▶ **Instructions to follow**
Please reproduce all entries word for word and omit their pictures.

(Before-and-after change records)
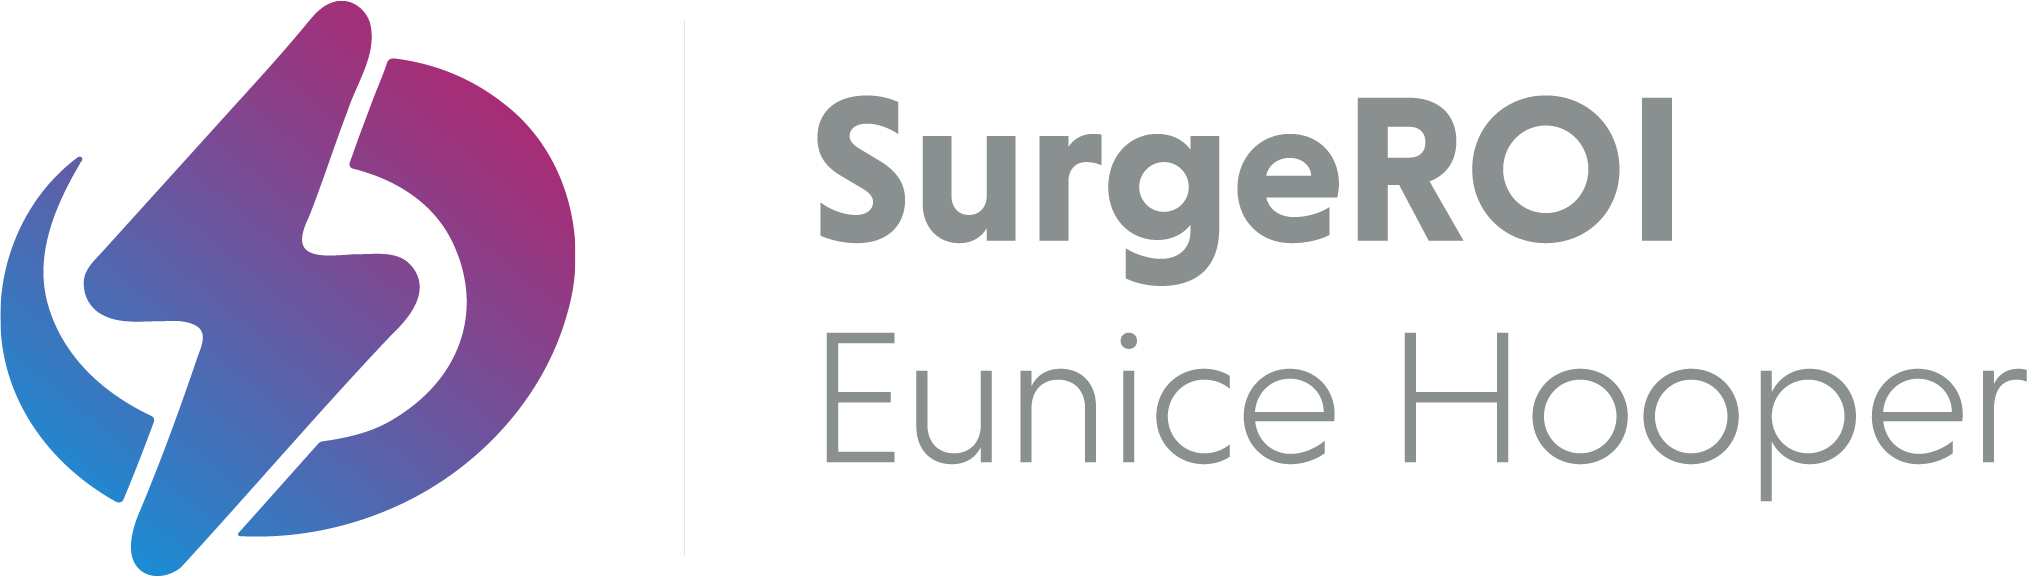
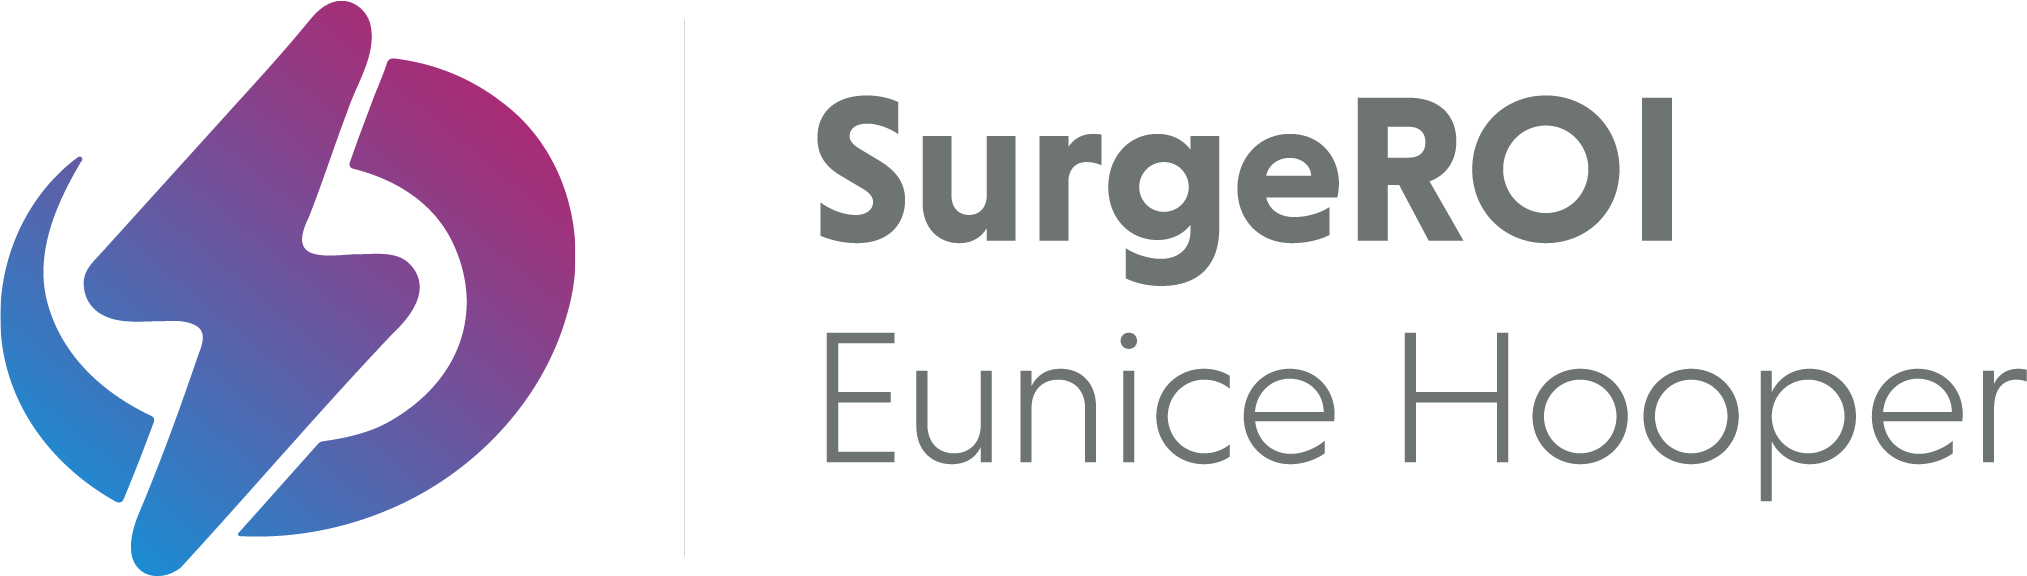
update image colors further, fix a very dumb spelling error

Changed region(s): [[0.404, 0.1562, 0.8392, 0.5], [0.404, 0.5625, 1.0, 0.8438]]

diff --git a/team/foster-douglas.html b/team/foster-douglas.html
@@ -1,5 +1,9 @@
 <body dir="auto">
-  <a herf="https://surgeroi.io" target="_blank">
+  <a
+    href="https://surgeroi.io"
+    target="_blank"
+    style="display: flex; height: auto"
+  >
     <img
       src="/team/images/foster-douglas.png"
       height="56"

diff --git a/team/eunice-hooper.html b/team/eunice-hooper.html
@@ -1,5 +1,9 @@
 <body dir="auto">
-  <a herf="https://surgeroi.io" target="_blank">
+  <a
+    href="https://surgeroi.io"
+    target="_blank"
+    style="display: flex; height: auto"
+  >
     <img
       src="/team/images/eunice-hooper.png"
       height="56"

diff --git a/team/gemma-doyle.html b/team/gemma-doyle.html
@@ -1,5 +1,9 @@
 <body dir="auto">
-  <a herf="https://surgeroi.io" target="_blank">
+  <a
+    href="https://surgeroi.io"
+    target="_blank"
+    style="display: flex; height: auto"
+  >
     <img
       src="/team/images/gemma-doyle.png"
       height="56"

diff --git a/team/jon-holt.html b/team/jon-holt.html
@@ -1,5 +1,9 @@
 <body dir="auto">
-  <a herf="https://surgeroi.io" target="_blank">
+  <a
+    href="https://surgeroi.io"
+    target="_blank"
+    style="display: flex; height: auto"
+  >
     <img
       src="/team/images/jon-holt.png"
       height="56"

▶ **The completed task**
update image colors further, fix a very dumb spelling error

Changed region(s): [[0.404, 0.1562, 0.8392, 0.5], [0.404, 0.5625, 1.0, 0.8438]]

diff --git a/team/foster-douglas.html b/team/foster-douglas.html
@@ -1,5 +1,9 @@
 <body dir="auto">
-  <a herf="https://surgeroi.io" target="_blank">
+  <a
+    href="https://surgeroi.io"
+    target="_blank"
+    style="display: flex; height: auto"
+  >
     <img
       src="/team/images/foster-douglas.png"
       height="56"

diff --git a/team/eunice-hooper.html b/team/eunice-hooper.html
@@ -1,5 +1,9 @@
 <body dir="auto">
-  <a herf="https://surgeroi.io" target="_blank">
+  <a
+    href="https://surgeroi.io"
+    target="_blank"
+    style="display: flex; height: auto"
+  >
     <img
       src="/team/images/eunice-hooper.png"
       height="56"

diff --git a/team/gemma-doyle.html b/team/gemma-doyle.html
@@ -1,5 +1,9 @@
 <body dir="auto">
-  <a herf="https://surgeroi.io" target="_blank">
+  <a
+    href="https://surgeroi.io"
+    target="_blank"
+    style="display: flex; height: auto"
+  >
     <img
       src="/team/images/gemma-doyle.png"
       height="56"

diff --git a/team/jon-holt.html b/team/jon-holt.html
@@ -1,5 +1,9 @@
 <body dir="auto">
-  <a herf="https://surgeroi.io" target="_blank">
+  <a
+    href="https://surgeroi.io"
+    target="_blank"
+    style="display: flex; height: auto"
+  >
     <img
       src="/team/images/jon-holt.png"
       height="56"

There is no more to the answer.